TRY IT
A letter-for-letter copy of the listing is required, with no pictures in it.
____
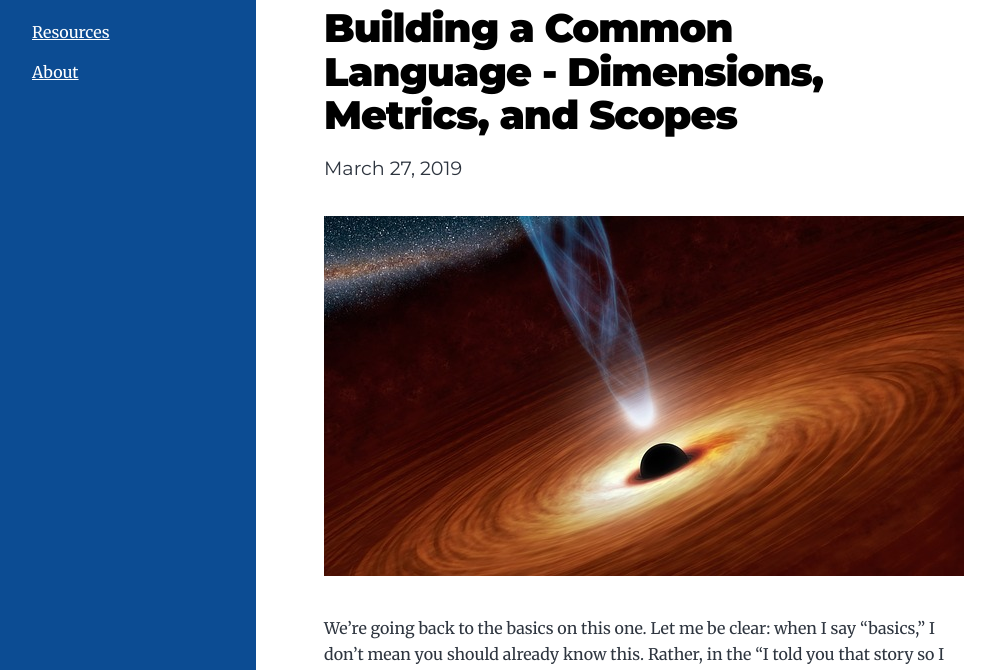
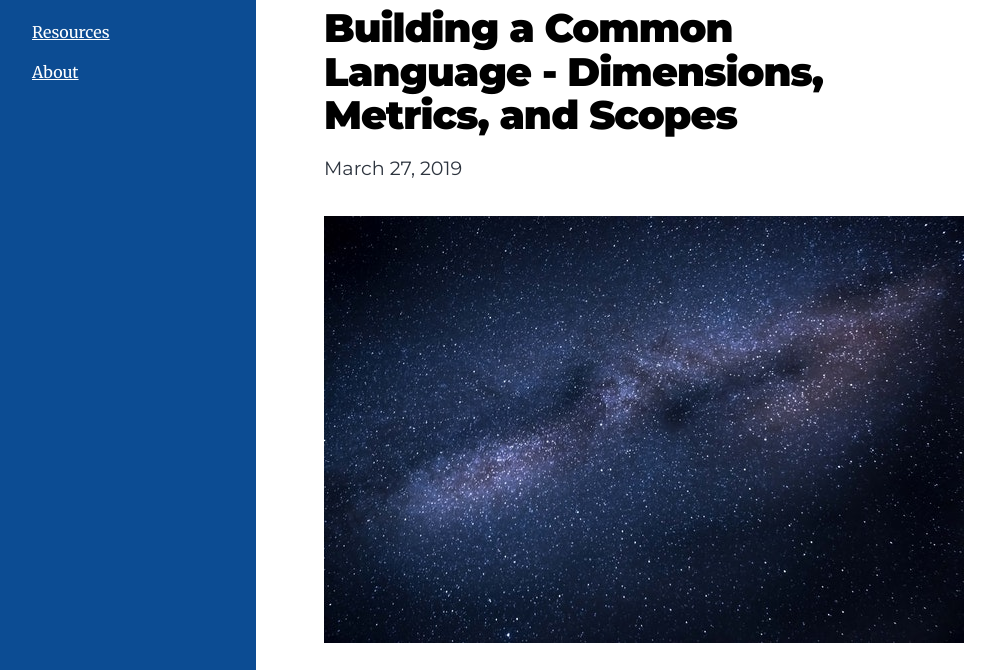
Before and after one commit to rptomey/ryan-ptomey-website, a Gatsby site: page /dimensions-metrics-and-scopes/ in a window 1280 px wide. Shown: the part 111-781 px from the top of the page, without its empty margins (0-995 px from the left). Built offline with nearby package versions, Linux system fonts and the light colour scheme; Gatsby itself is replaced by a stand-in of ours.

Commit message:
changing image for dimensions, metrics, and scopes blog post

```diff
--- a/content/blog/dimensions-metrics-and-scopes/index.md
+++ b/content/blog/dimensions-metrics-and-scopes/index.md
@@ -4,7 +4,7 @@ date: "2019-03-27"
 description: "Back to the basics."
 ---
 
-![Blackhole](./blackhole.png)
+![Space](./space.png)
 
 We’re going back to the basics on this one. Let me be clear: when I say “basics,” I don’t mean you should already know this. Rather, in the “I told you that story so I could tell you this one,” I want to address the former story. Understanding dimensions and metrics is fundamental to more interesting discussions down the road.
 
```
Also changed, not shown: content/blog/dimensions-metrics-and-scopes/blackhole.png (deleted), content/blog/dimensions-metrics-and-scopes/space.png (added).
____
SOLUTION FOR THIS PROBLEM
Before and after one commit to rptomey/ryan-ptomey-website, a Gatsby site: page /dimensions-metrics-and-scopes/ in a window 1280 px wide. Shown: the part 111-781 px from the top of the page, without its empty margins (0-995 px from the left). Built offline with nearby package versions, Linux system fonts and the light colour scheme; Gatsby itself is replaced by a stand-in of ours.

Commit message:
changing image for dimensions, metrics, and scopes blog post

```diff
--- a/content/blog/dimensions-metrics-and-scopes/index.md
+++ b/content/blog/dimensions-metrics-and-scopes/index.md
@@ -4,7 +4,7 @@ date: "2019-03-27"
 description: "Back to the basics."
 ---
 
-![Blackhole](./blackhole.png)
+![Space](./space.png)
 
 We’re going back to the basics on this one. Let me be clear: when I say “basics,” I don’t mean you should already know this. Rather, in the “I told you that story so I could tell you this one,” I want to address the former story. Understanding dimensions and metrics is fundamental to more interesting discussions down the road.
 
```
Also changed, not shown: content/blog/dimensions-metrics-and-scopes/blackhole.png (deleted), content/blog/dimensions-metrics-and-scopes/space.png (added).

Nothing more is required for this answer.